MENDELSSOHN Piano Trios (Trio Metral)
This disc by the Paris Conservatoire-trained Métral siblings marks their debut on disc. The two Mendelssohn trios are an apt choice for they well match the airiness and fingeriness of the group’s approach. There’s plenty of warmth, too, such as in the arching cello melody (1'47" into track 1) in the first movement of the D minor, while their overall tempo here is judged just so. They also find time to relish the more reflective moments, such as the heart-stopping passage beginning at 5'40", before picking up speed once more.
The Métral’s slow movement, while pitched at a nicely flowing tempo, doesn’t quite rival the finest in building to a mood of rapt intensity, but it is a compliment that I’m comparing them with the likes of the Florestan and Fischer/Müller-Schott/Gilad trios.
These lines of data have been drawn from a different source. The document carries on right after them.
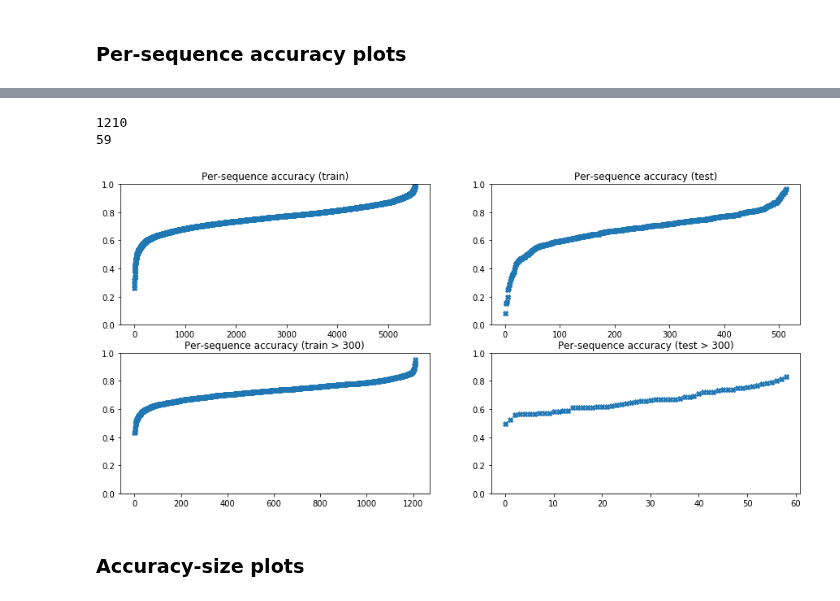
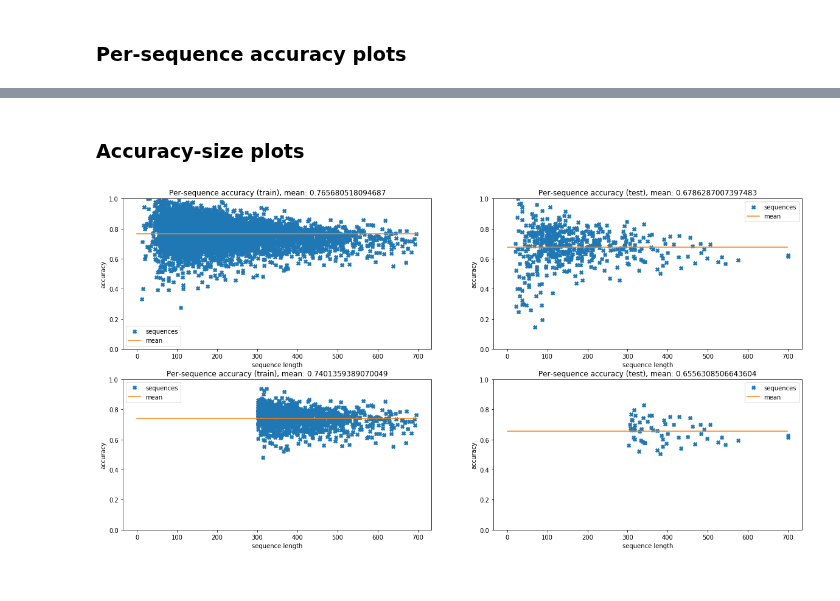
Before and after one commit to Juillermo/saliencyPSSP, a Jupyter notebook: Testing.ipynb, the cells around one changed output, grey strips where cells are left out. Cells and saved outputs as stored; diff of their text form; code cells hidden in the pictures.

```diff
--- a/Testing.ipynb
+++ b/Testing.ipynb
@@ -35,0 +59,11 @@ print predictions.shape
+# %%
+predictions_path = "secondary_proteins_prediction/predictions/predictions_train_valid_pureConv-20180804-010835-47.npy"
+predictions = np.load(predictions_path)
+print predictions.shape
+
+predictions_path = "secondary_proteins_prediction/predictions/predictionstest_pureConv-20180804-010835-47.npy"
+predictions2 = np.load(predictions_path)
+print predictions2[:-126].shape
+
+predictions = np.concatenate((predictions, predictions2[:-126]))
+print predictions.shape
@@ -319,15 +406,27 @@ def calculate_seq_accuracy(predictions, labels):
     num_seq = len(mask)
     seq_len = predictions.shape[1]
 
+    tot_acc = 0
     seq_acc = np.zeros(num_seq)
     for seq in range(num_seq):
         for pos in range(seq_len):
             if mask[seq,pos]:
                 if labels[seq, pos] == np.argmax(predictions[seq, pos]):
                     seq_acc[seq] += 1
+                    tot_acc +=1
             else:
                 break
 
         seq_acc[seq] /= np.sum(mask[seq])
 
+    print tot_acc / np.sum(mask)
     return seq_acc
+
+seq_acc = calculate_seq_accuracy(predictions, labels)
+seq_acc_train = seq_acc[:split_value]
+seq_acc_test = seq_acc[split_value:]
+
+lengths_train = np.sum(mask[:split_value], axis=1)
+lengths_test = np.sum(mask[split_value:], axis=1)
+print len(lengths_train[lengths_train > 300])
+print len(lengths_test[lengths_test > 300])
@@ -347,29 +451,21 @@ def print_sorted_seqs(seqs, ax, label):
-# %%
-lengths_train = np.sum(mask[:split_value], axis=1)
-lengths_test = np.sum(mask[split_value:], axis=1)
-print len(lengths_train[lengths_train > 300])
-print len(lengths_test[lengths_test > 300])
-# %% [output]
-1210
-59
-# %%
-fig,ax = plt.subplots(2,2, figsize=(15,7))
-
-print_sorted_seqs(seq_acc_train, ax[0][0], "train")
-print_sorted_seqs(seq_acc_test, ax[0][1], "test")
-
-print_sorted_seqs(seq_acc_train[lengths_train > 300], ax[1][0], 'train > 300')
-print_sorted_seqs(seq_acc_test[lengths_test > 300], ax[1][1], 'test > 300')
-# %% [output]
-[figure, removed]
 # %% [markdown]
 ### Accuracy-size plots
 # %%
 def print_length_vs_acc(lengths, seqs, ax, label):
     seq_len = 700
 
     ax.plot(lengths, seqs, marker="X", linewidth=0, label="sequences")
     ax.plot(np.mean(seqs)*np.ones(seq_len), label="mean")
-    ax.set(title='Per-sequence accuracy ('+label+')',
+    ax.set(title='Per-sequence accuracy ('+label+'), mean: '+str(np.mean(seqs)),
            ylabel="accuracy", xlabel="sequence length", ylim=[0, 1])
     ax.legend()
+
+fig,ax = plt.subplots(2,2, figsize=(20,10))
+
+print_length_vs_acc(lengths_train, seq_acc_train, ax[0][0], 'train')
+print_length_vs_acc(lengths_test, seq_acc_test, ax[0][1], 'test')
+
+print_length_vs_acc(lengths_train[lengths_train > 300], seq_acc_train[lengths_train > 300], ax[1][0], 'train')
+print_length_vs_acc(lengths_test[lengths_test > 300], seq_acc_test[lengths_test > 300], ax[1][1], 'test')
+# %% [output]
+[figure, added]
```
Also changed, not shown: parts of 16 cells of this notebook, 7 other files.
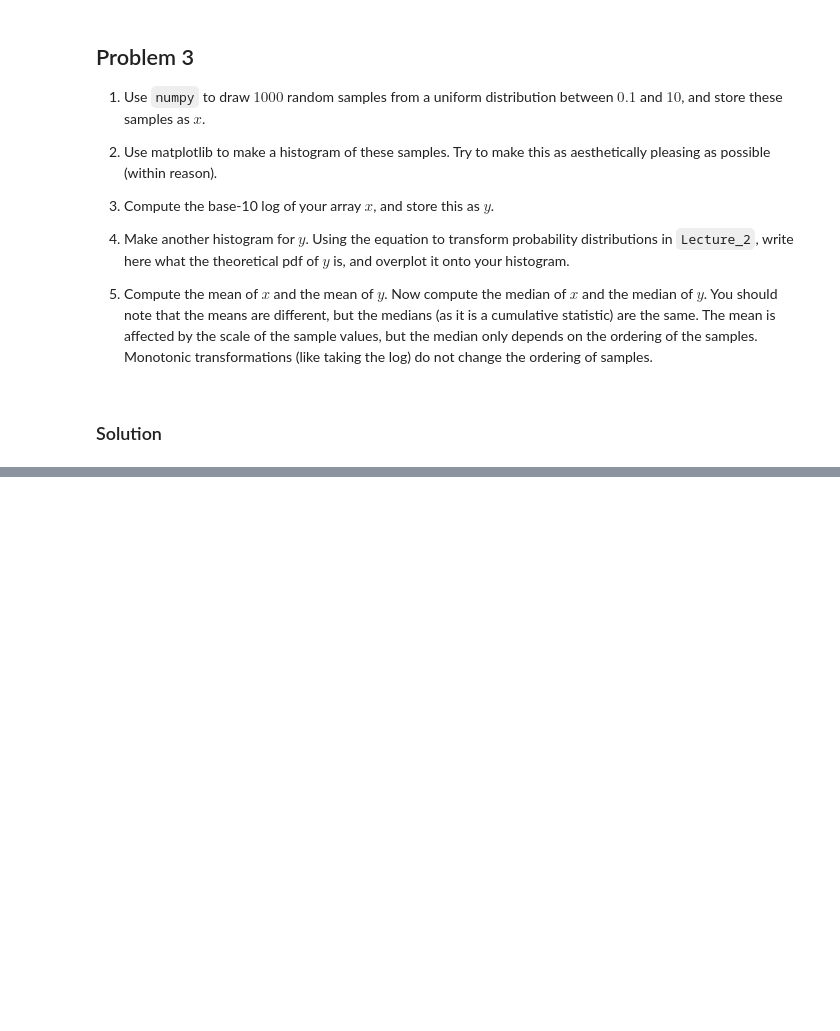
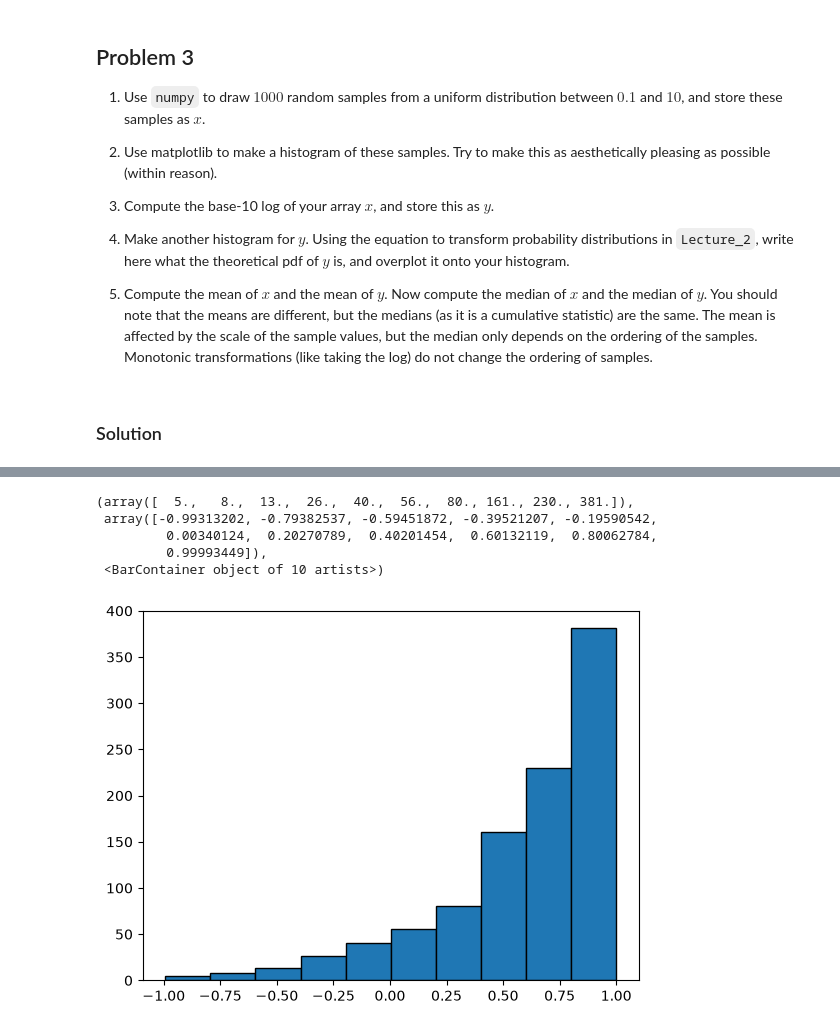
Before and after one commit to NihanPol/astrostats_ttu_fall26, a Jupyter notebook: coursework/student_folders/sydney_fowler/homework/hw1_SydneyFowler.ipynb, the cells around one changed output, grey strips where cells are left out. Cells and saved outputs as stored; diff of their text form; code cells hidden in the pictures; blank space fills up the shorter version.

```diff
--- a/coursework/student_folders/sydney_fowler/homework/hw1_SydneyFowler.ipynb
+++ b/coursework/student_folders/sydney_fowler/homework/hw1_SydneyFowler.ipynb
@@ -92,0 +117,9 @@ Either write your solution as Markdown/Latex below, or paste in a scanned image
+# %%
+plt.hist(y, edgecolor='black')
+# %% [output]
+(array([  5.,   8.,  13.,  26.,  40.,  56.,  80., 161., 230., 381.]),
+ array([-0.99313202, -0.79382537, -0.59451872, -0.39521207, -0.19590542,
+         0.00340124,  0.20270789,  0.40201454,  0.60132119,  0.80062784,
+         0.99993449]),
+ <BarContainer object of 10 artists>)
+[figure, added]
```
Also changed, not shown: parts of 10 cells of this notebook.
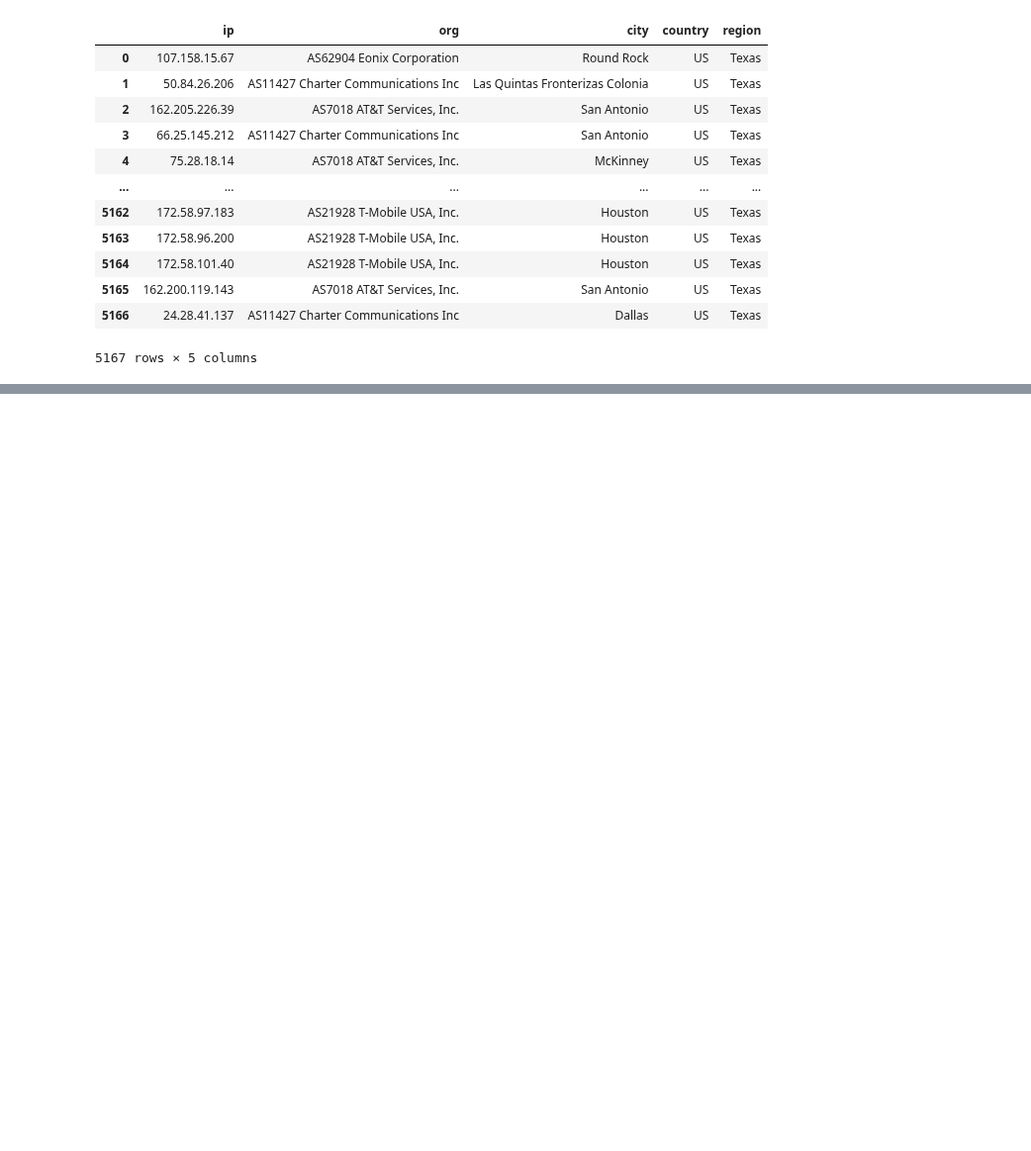
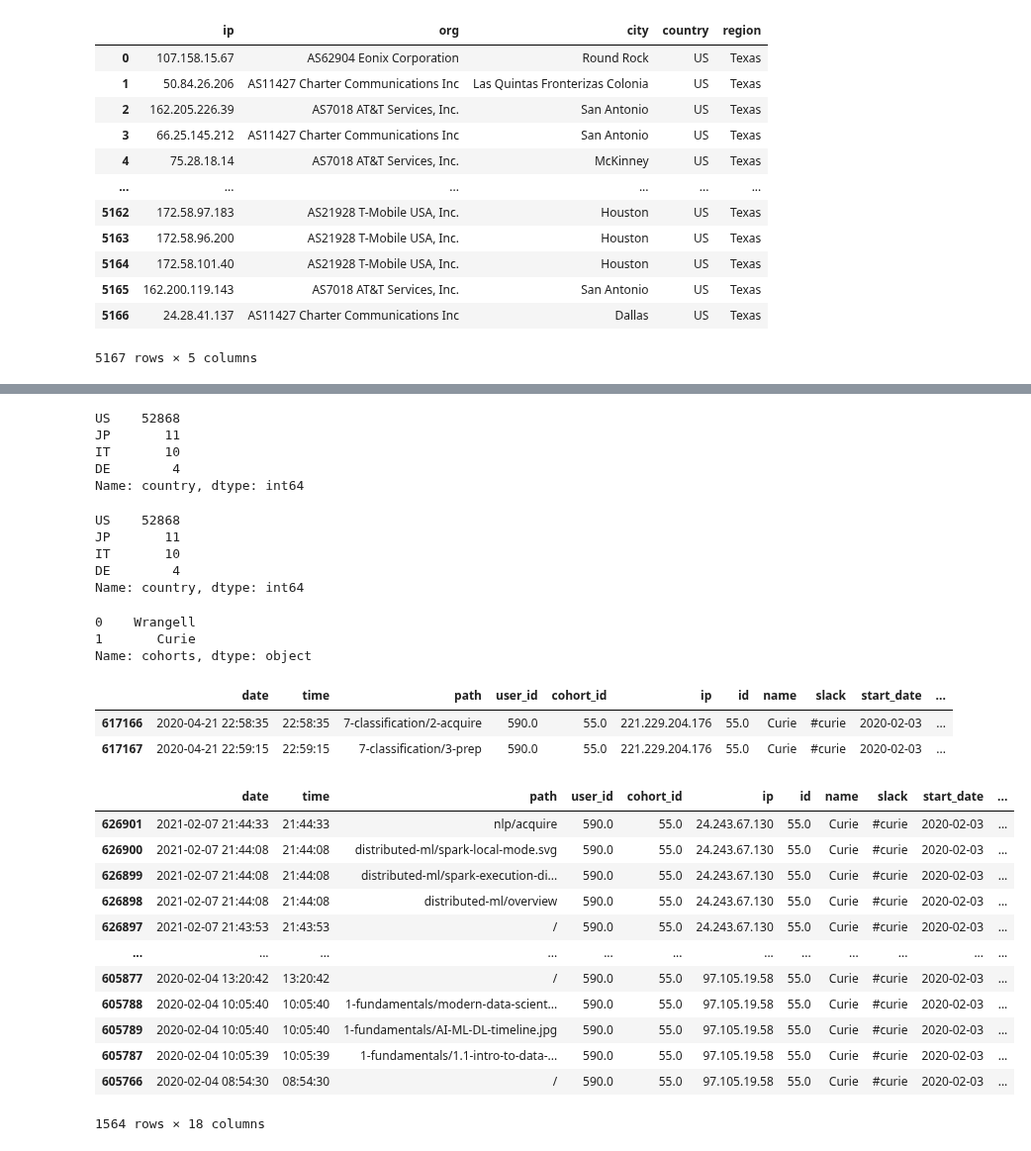
Before and after one commit to AACKV/anomaly_detection_project, a Jupyter notebook: Kyles_notebook.ipynb, the cells around one changed output, grey strips where cells are left out. Shown at 99% size. Drawn from its saved outputs; the diff is of its cells as text; code cells hidden in the pictures; blank space fills up the shorter version.

Commit message:
joined geo data with each entry, unregistered and codeup users

```diff
--- a/Kyles_notebook.ipynb
+++ b/Kyles_notebook.ipynb
@@ -1043,0 +1044,44 @@ memory usage: 103.0+ MB
+# %%
+very_final[very_final.program_id.isna()].country.value_counts()
+# %% [output]
+US    52868
+JP       11
+IT       10
+DE        4
+Name: country, dtype: int64
+# %%
+very_final[very_final.name.isna()].country.value_counts()
+# %% [output]
+US    52868
+JP       11
+IT       10
+DE        4
+Name: country, dtype: int64
+# %%
+pd.Series(very_final[very_final.country=='CN'].name.unique(), name='cohorts')
+# %% [output]
+0    Wrangell
+1       Curie
+Name: cohorts, dtype: object
+# %%
+very_final[(very_final.country=='CN') & (very_final.name=='Curie')]
+# %% [output]
+|  | date | time | path | user_id | cohort_id | ip | id | name | slack | start_date | ... |
+| 617166 | 2020-04-21 22:58:35 | 22:58:35 | 7-classification/2-acquire | 590.0 | 55.0 | 221.229.204.176 | 55.0 | Curie | #curie | 2020-02-03 | ... |
+| 617167 | 2020-04-21 22:59:15 | 22:59:15 | 7-classification/3-prep | 590.0 | 55.0 | 221.229.204.176 | 55.0 | Curie | #curie | 2020-02-03 | ... |
+# %%
+very_final[very_final.user_id == 590].sort_values(by='date', ascending=False)
+# %% [output]
+|  | date | time | path | user_id | cohort_id | ip | id | name | slack | start_date | ... |
+| 626901 | 2021-02-07 21:44:33 | 21:44:33 | nlp/acquire | 590.0 | 55.0 | 24.243.67.130 | 55.0 | Curie | #curie | 2020-02-03 | ... |
+| 626900 | 2021-02-07 21:44:08 | 21:44:08 | distributed-ml/spark-local-mode.svg | 590.0 | 55.0 | 24.243.67.130 | 55.0 | Curie | #curie | 2020-02-03 | ... |
+| 626899 | 2021-02-07 21:44:08 | 21:44:08 | distributed-ml/spark-execution-di... | 590.0 | 55.0 | 24.243.67.130 | 55.0 | Curie | #curie | 2020-02-03 | ... |
+| 626898 | 2021-02-07 21:44:08 | 21:44:08 | distributed-ml/overview | 590.0 | 55.0 | 24.243.67.130 | 55.0 | Curie | #curie | 2020-02-03 | ... |
+| 626897 | 2021-02-07 21:43:53 | 21:43:53 | / | 590.0 | 55.0 | 24.243.67.130 | 55.0 | Curie | #curie | 2020-02-03 | ... |
+| ... | ... | ... | ... | ... | ... | ... | ... | ... | ... | ... | ... |
+| 605877 | 2020-02-04 13:20:42 | 13:20:42 | / | 590.0 | 55.0 | 97.105.19.58 | 55.0 | Curie | #curie | 2020-02-03 | ... |
+| 605788 | 2020-02-04 10:05:40 | 10:05:40 | 1-fundamentals/modern-data-scient... | 590.0 | 55.0 | 97.105.19.58 | 55.0 | Curie | #curie | 2020-02-03 | ... |
+| 605789 | 2020-02-04 10:05:40 | 10:05:40 | 1-fundamentals/AI-ML-DL-timeline.jpg | 590.0 | 55.0 | 97.105.19.58 | 55.0 | Curie | #curie | 2020-02-03 | ... |
+| 605787 | 2020-02-04 10:05:39 | 10:05:39 | 1-fundamentals/1.1-intro-to-data-... | 590.0 | 55.0 | 97.105.19.58 | 55.0 | Curie | #curie | 2020-02-03 | ... |
+| 605766 | 2020-02-04 08:54:30 | 08:54:30 | / | 590.0 | 55.0 | 97.105.19.58 | 55.0 | Curie | #curie | 2020-02-03 | ... |
+1564 rows × 18 columns
```
Also changed, not shown: parts of 37 cells of this notebook, 1 other file.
I did find their Scherzo just a degree too reined-in, especially compared with Fischer and friends, who nail the one in-a bar feel at a daringly fast tempo. The Florestan are less frenetic but so full of detail that this too always holds the attention. In the finale the Métral are alive to the composer’s phrasing, and particularly impressive for the sheer clarity of their phrasing and passagework: sample the interplay between the strings from 1'38" on track 4, or the drive towards the double-bar.
The darker C minor brought with it a few more reservations, though again the Métral’s playing is on a very high level, especially the naturalness with which they relate to one another. From the very opening bars, there’s a lift to their music-making, though I did find their reading of this movement as a whole dwelt too much in the lighter emotional regions – I wanted more torment! Fischer and friends are initially more withdrawn, while the Florestan are darker still, which gives the pianist’s chordal writing (from 1'58", track 5) real impact.
Their Andante espressivo has a considered beauty to it but turn to Fischer and co and there’s an unfettered quality to their playing that is even more moving, thanks to the way they give the music time to speak, combining tenderness and passion to potent effect. The Métral are notably fearless in the Scherzo, which they take at a real lick, a little less seamless than Fischer and friends but demonstrating real élan. In the finale I found their emphasis at the tops of phrases a little overdone but the pianist’s ability to make light of the accompaniment and avoid ever overwhelming his string colleagues is a demonstration of the calibre of this group.